Hubby had to lean on the foundation guy to get him to come back on Saturday and finish up the foam and rebar he had to do so that we could run the tubing for the in-floor heat, or he would have put us off another week. And it did take some leaning and some guilting, because I happen to have overheard foundation guy arguing with someone else on the phone, who also sounded pretty upset, and who he had promised he'd be out first thing in the morning....I wonder what he told that guy.
Fortunately, he did come back and finished up enough framework for us to do what we needed to.
One of the things we've done to keep costs down is to find contractors who were open to the idea of us doing some or most of the labor and bringing them in for the parts that really require their expertise. Our HVAC guy was completely behind this idea, because that meant we would run the tubing - and he didn't have to. He was thrilled about that, and even drew up a plan for us and gave us all kinds of advice and information.
So, bright and early Sunday morning, Hubby and I got up there and got to work.
We quickly learned two things:
1) With the deep well footings we have, and the need to extend the tubing out over them on all sides, this was NOT a two person job. One of us had to be jumping in and out of the trench constantly as we ran the tubing back and forth. (The photo above shows the tubing running along the rebar, but what you see there is about the only place we did it like that - the rest of the way around, we did it so the loops were sticking out over and could be zip-tied to the rebar much easier, and provide much more stability.

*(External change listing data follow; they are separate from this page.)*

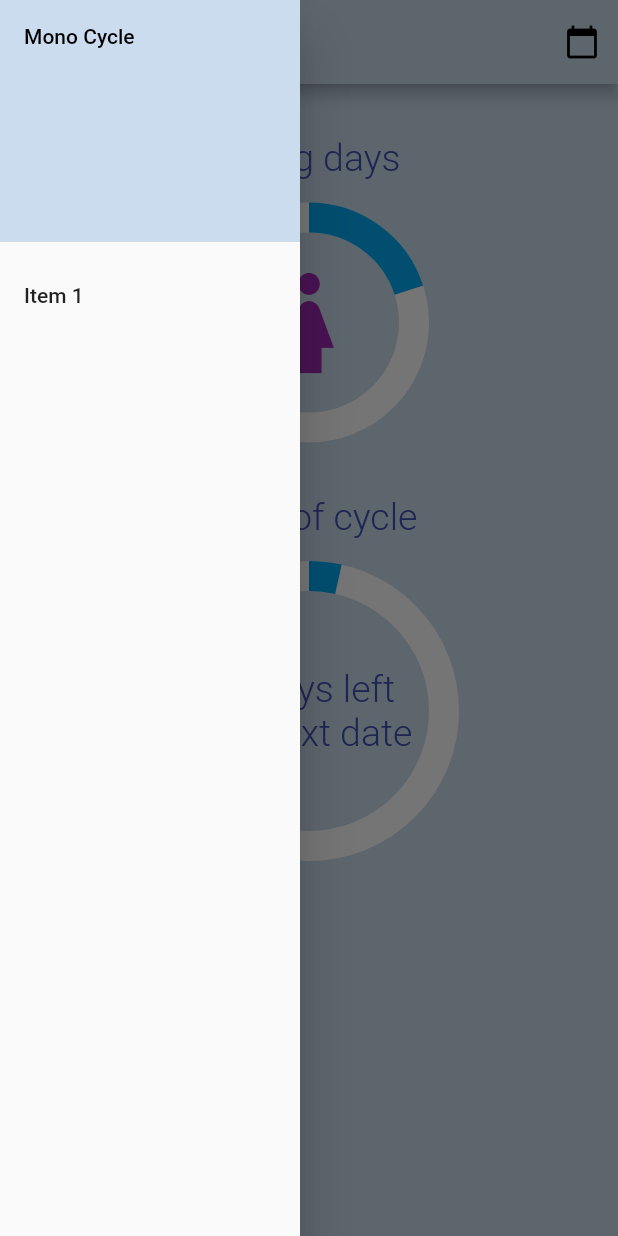
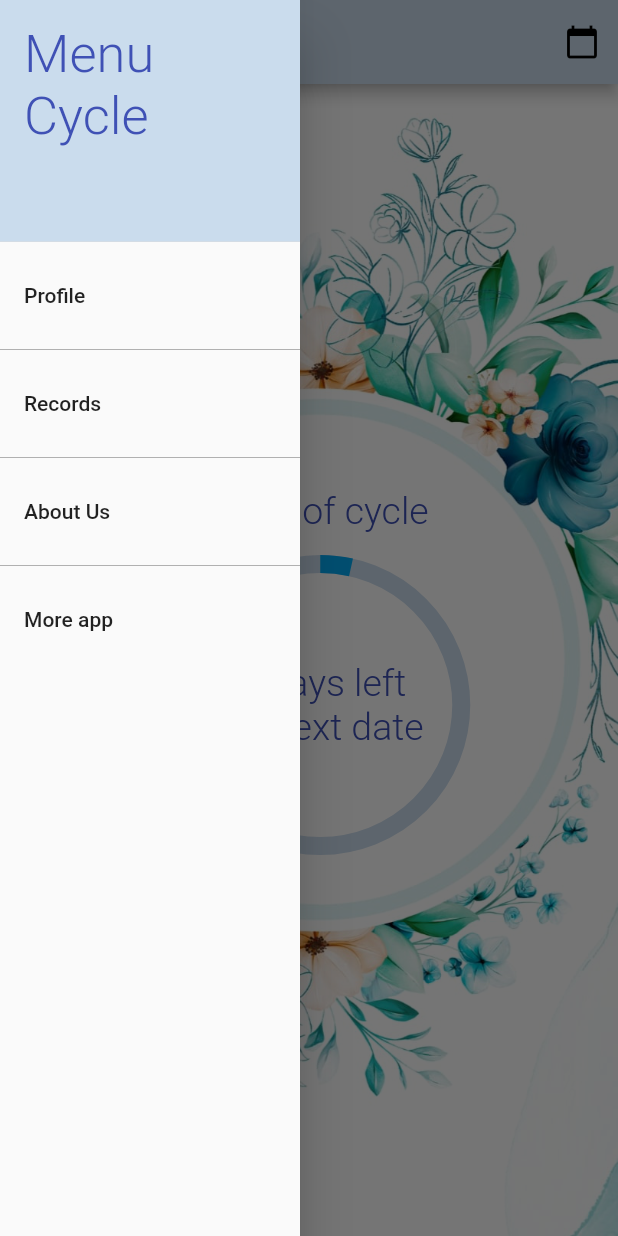
Before and after one commit to vishwajeetbharti/application, a Flutter app: the screen it shows after launch, with the side drawer open, on a phone screen of 412 x 824 dp. Run offline on Flutter 3.47's test engine with Material 2 defaults, Android fonts, the phone set to English and light mode, and no system bars; drawn by our look-alikes of percent_indicator.

Commit message:
Background Changes

```diff
--- a/lib/Calender.dart
+++ b/lib/Calender.dart
@@ -1,22 +1,23 @@
+import 'package:application/Widget/Calender_sec.dart';
 import 'package:application/Widget/Header_bar.dart';
 import 'package:application/data.dart';
 import 'package:flutter/material.dart';
-import 'package:application/Widget/Calender_sec.dart';
-class Calender extends StatelessWidget{
+
+class Calender extends StatelessWidget {
   const Calender({Key? key}) : super(key: key);
 
   @override
-  Widget build(BuildContext context){
+  Widget build(BuildContext context) {
     return Scaffold(
       backgroundColor: primaryColor,
       body: Column(
         children: <Widget>[
-          Container(
+          const SizedBox(
             height: 120,
-            child: Headerbar(),
+            child: HeaderBar(),
           ),
-          Container(
-            height: MediaQuery.of(context).size.height*0.60,
+          SizedBox(
+            height: MediaQuery.of(context).size.height * 0.60,
             child: const CalenderSec(),
           ),
         ],
--- a/lib/Widget/Drawer.dart
+++ b/lib/Widget/Drawer.dart
@@ -1,9 +1,10 @@
 import 'package:flutter/material.dart';
-class DrawerMain extends StatelessWidget{
+
+class DrawerMain extends StatelessWidget {
   const DrawerMain({Key? key}) : super(key: key);
 
   @override
-  Widget build(BuildContext context){
+  Widget build(BuildContext context) {
     return SizedBox(
       width: 200,
       child: Drawer(
@@ -12,9 +13,52 @@ class DrawerMain extends StatelessWidget{
           children: [
             const DrawerHeader(
               decoration: BoxDecoration(color: Color(0xFFCADCED)),
-              child: Text("Mono Cycle",style: TextStyle(color: Colors.black),),),
+              child: Text(
+                "Menu Cycle",
+                style: TextStyle(
+                    fontSize: 35,
+                    fontWeight: FontWeight.w300,
+                    color: Colors.indigo),
+              ),
+            ),
             ListTile(
-              title: const Text('Item 1'),
+              title: const Text('Profile'),
+              onTap: () {
+                // Update the state of the app.
+                // ...
+                Navigator.pop(context);
+              },
+            ),
+            const Divider(
+              color: Colors.black,
+              thickness: 0.2,
+            ),
+            ListTile(
+              title: const Text('Records'),
+              onTap: () {
+                // Update the state of the app.
+                // ...
+                Navigator.pop(context);
+              },
+            ),
+            const Divider(
+              color: Colors.black,
+              thickness: 0.2,
+            ),
+            ListTile(
+              title: const Text('About Us'),
+              onTap: () {
+                // Update the state of the app.
+                // ...
+                Navigator.pop(context);
+              },
+            ),
+            Divider(
+              color: Colors.black,
+              thickness: 0.2,
+            ),
+            ListTile(
+              title: const Text('More app'),
               onTap: () {
                 // Update the state of the app.
                 // ...
@@ -23,7 +67,6 @@ class DrawerMain extends StatelessWidget{
             ),
           ],
         ),
-
       ),
     );
   }
--- a/lib/Widget/Header_bar.dart
+++ b/lib/Widget/Header_bar.dart
@@ -1,38 +1,45 @@
 import 'package:application/data.dart';
-import 'package:application/home_Page.dart';
 import 'package:flutter/material.dart';
 
-class Headerbar extends StatelessWidget{
-  const Headerbar({Key? key}) : super(key: key);
+class HeaderBar extends StatelessWidget {
+  const HeaderBar({Key? key}) : super(key: key);
 
-  Widget build(BuildContext context){
+  @override
+  Widget build(BuildContext context) {
     return Container(
       margin: const EdgeInsets.symmetric(horizontal: 10),
       child: Row(
         mainAxisAlignment: MainAxisAlignment.spaceBetween,
         children: <Widget>[
           GestureDetector(
-            onTap: (){
+            onTap: () {
               Navigator.pop(context);
             },
-            child: const Center(child: Icon(Icons.arrow_back_ios),
+            child: const Center(
+              child: Icon(Icons.arrow_back_ios),
             ),
           ),
-          const Text("Yukthi",style: TextStyle(fontSize:25,fontWeight: FontWeight.bold),),
+          const Text(
+            "Yuki",
+            style: TextStyle(fontSize: 25, fontWeight: FontWeight.bold),
+          ),
           Container(
-
             height: 60,
             width: 60,
-            decoration: BoxDecoration(boxShadow: coustomShadow,color:primaryColor,shape: BoxShape.circle),
-            child: Stack(children: const <Widget>[
-              Center(
-                child:Icon(Icons.arrow_back_ios),
-              )
-            ],),
+            decoration: BoxDecoration(
+                boxShadow: coustomShadow,
+                color: primaryColor,
+                shape: BoxShape.circle),
+            child: Stack(
+              children: const <Widget>[
+                Center(
+                  child: Icon(Icons.arrow_back_ios),
+                )
+              ],
+            ),
           )
         ],
       ),
     );
-
   }
 }
--- a/lib/home_Page.dart
+++ b/lib/home_Page.dart
@@ -1,73 +1,83 @@
+import 'package:application/Calender.dart';
+import 'package:application/Widget/Drawer.dart';
 import 'package:application/data.dart';
 import 'package:flutter/material.dart';
-import 'package:application/Calender.dart';
-import 'package:application/Widget/Drawer.dart';
-import 'package:percent_indicator/percent_indicator.dart';
-class HomePage extends StatelessWidget{
+import 'package:percent_indicator/circular_percent_indicator.dart';
+
+bool indStat = true;
+
+class HomePage extends StatelessWidget {
   const HomePage({Key? key}) : super(key: key);
 
   @override
-  Widget build(BuildContext context){
+  Widget build(BuildContext context) {
     return Scaffold(
-      backgroundColor: primaryColor,
+      backgroundColor: Colors.transparent,
       drawer: const DrawerMain(),
       appBar: AppBar(
         iconTheme: const IconThemeData(color: Colors.black),
-        title: const Text("Yukthi",style: TextStyle(color: Colors.black),),
+        title: const Text(
+          "Yukthi",
+          style: TextStyle(color: Colors.black),
+        ),
         backgroundColor: primaryColor,
         actions: <Widget>[
           IconButton(
-            onPressed: (){
+            onPressed: () {
               Navigator.push<void>(
                 context,
                 MaterialPageRoute<void>(
-                    builder: (BuildContext context)=> const Calender()),);
+                    builder: (BuildContext context) => const Calender()),
+              );
             },
-            icon: const Icon(Icons.calendar_today,color: Colors.black,),
+            icon: const Icon(
+              Icons.calendar_today,
+              color: Colors.black,
+            ),
           ),
         ],
       ),
-
       body: Container(
-        margin: const EdgeInsets.symmetric(vertical: 20,horizontal: 20),
+        height: double.infinity,
+        width: double.infinity,
+        constraints: const BoxConstraints.expand(),
+        decoration: const BoxDecoration(
+          image: DecorationImage(
+              image: AssetImage("assets/Back.png"), fit: BoxFit.cover),
+        ),
+        child: Container(
+          margin: const EdgeInsets.only(top: 255, left: 15),
           child: Center(
             child: ListView(
-            children:<Widget>[
+              children: <Widget>[
                 CircularPercentIndicator(
-                  radius: 80,
-                  lineWidth: 20.0,
+                    radius: 100,
+                    lineWidth: 12.0,
+                    center: const Text(
+                      "28 days left\nfor next date",
+                      style: TextStyle(
+                          fontSize: 25,
+                          fontWeight: FontWeight.w300,
+                          color: Colors.indigo),
+                    ),
+                    backgroundColor: primaryColor,
+                    progressColor: Colors.lightBlue,
+                    percent: 0.035,
                     header: const Padding(
                       padding: EdgeInsets.all(15.0),
-                    child: Text("Going days",style: TextStyle(fontSize: 25,fontWeight: FontWeight.w300,color: Colors.indigo),),
+                      child: Text(
+                        "Days of cycle",
+                        style: TextStyle(
+                            fontSize: 25,
+                            fontWeight: FontWeight.w300,
+                            color: Colors.indigo),
                       ),
-                  center: const Icon(Icons.girl_outlined,size: 100,color: Colors.purple,),
-                  backgroundColor: Colors.white,
-                  progressColor: Colors.lightBlue,
-                  percent: 0.2,
-              ),
-              Container(
-                margin: const EdgeInsets.symmetric(vertical: 20),
-                child: CircularPercentIndicator(
-                  radius: 100,
-                  lineWidth: 20.0,
-                  header: const Padding(
-                    padding: EdgeInsets.all(15.0),
-                    child: Text("Days of cycle",style: TextStyle(fontSize: 25,fontWeight: FontWeight.w300,color: Colors.indigo),),
-                  ),
-                  center: const Text("28 days left\nfor next date",style: TextStyle(fontSize: 25,fontWeight: FontWeight.w300,color: Colors.indigo),),
-                  backgroundColor: Colors.white,
-                  progressColor: Colors.lightBlue,
-                  percent: 0.035,
-
-                ),
-              ),
-
+                    ))
               ],
             ),
           ),
         ),
-
+      ),
     );
-
   }
 }
--- a/pubspec.yaml
+++ b/pubspec.yaml
@@ -62,6 +62,9 @@ flutter:
   # assets:
   #   - images/a_dot_burr.jpeg
   #   - images/a_dot_ham.jpeg
+  assets:
+    - assets/Back.png
+    - assets/IMG_20220617_091814.jpg
 
   # An image asset can refer to one or more resolution-specific "variants", see
   # https://flutter.dev/assets-and-images/#resolution-aware
```
Also changed, not shown: assets/Back.png (added), assets/Background.png (added), assets/IMG_20220617_091814.jpg (added). Lines whose indentation alone changed are shown as unchanged.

2) If we had it to do again, we would have special ordered 300 ft rolls if we'd had to. When we went to buy the stuff, they didn't have any - they only had 1200 ft rolls, and we thought, "no big deal, we'll just cut it into 300 ft sections, same thing right? NO. As it turns out, having unwound it all - and then coiled it up again - had created big orange monsters that were not easily controlled. Hence - another reason this wasn't a two person job. We need one in the trench, one to staple the tubing...and one just to wrangle the damn coil.
Here's the first coil's worth:
See that silver truck up in the left corner there? That's the cavalry coming in to save the day! Just as we were finishing up coil 1 of 8 and wondering how in the hell we were going to get all that done ourselves, our very good (and very loved and very appreciated) friend, Rusty, showed up to help.
As a THREE person job, it was MUCH smoother, MUCH easier and MUCH MUCH faster. Also, quite a lot of fun.
We got all the rest of it done by late afternoon and still had time for beer and cheese curds at the bar! (Welcome to Wisconsin, y'all)
We did NOT end up following the HVAC guy's plan, and I was a little worried about that, but when he went out to inspect it a couple days later, he said we did a better job than most plumbers he knows, and left us a hat!
We did take the HVAC guy's advice and did NOT try to do the manifold set up at the end of the day. He strongly recommended coming back to do that the next day when we were rested up and had clear heads. It was good advice - it takes a certain amount of puzzle solving and a LOT of patience to get all those tube ends to line up neatly in a tiny little space and say put.
In the end, we triumphed over tubing and bent them all to our will. (Literally.)
The only thing we did wrong was not taping off the ends of the tubes to keep anything out of there. Fortunately, the HVAC guy did that for us while he was inspecting. And STILL thinks we did better than most plumbers! HA!
So, all that's left now is for the foundation guy to come back and lay his rebar over the top of the tubing and then POUR THE CEMENT.
After that, he is out of our hair, and the flow of work rests pretty squarely on us, with a little input from the weather.
I'm so excited to finally get MOVING on this!!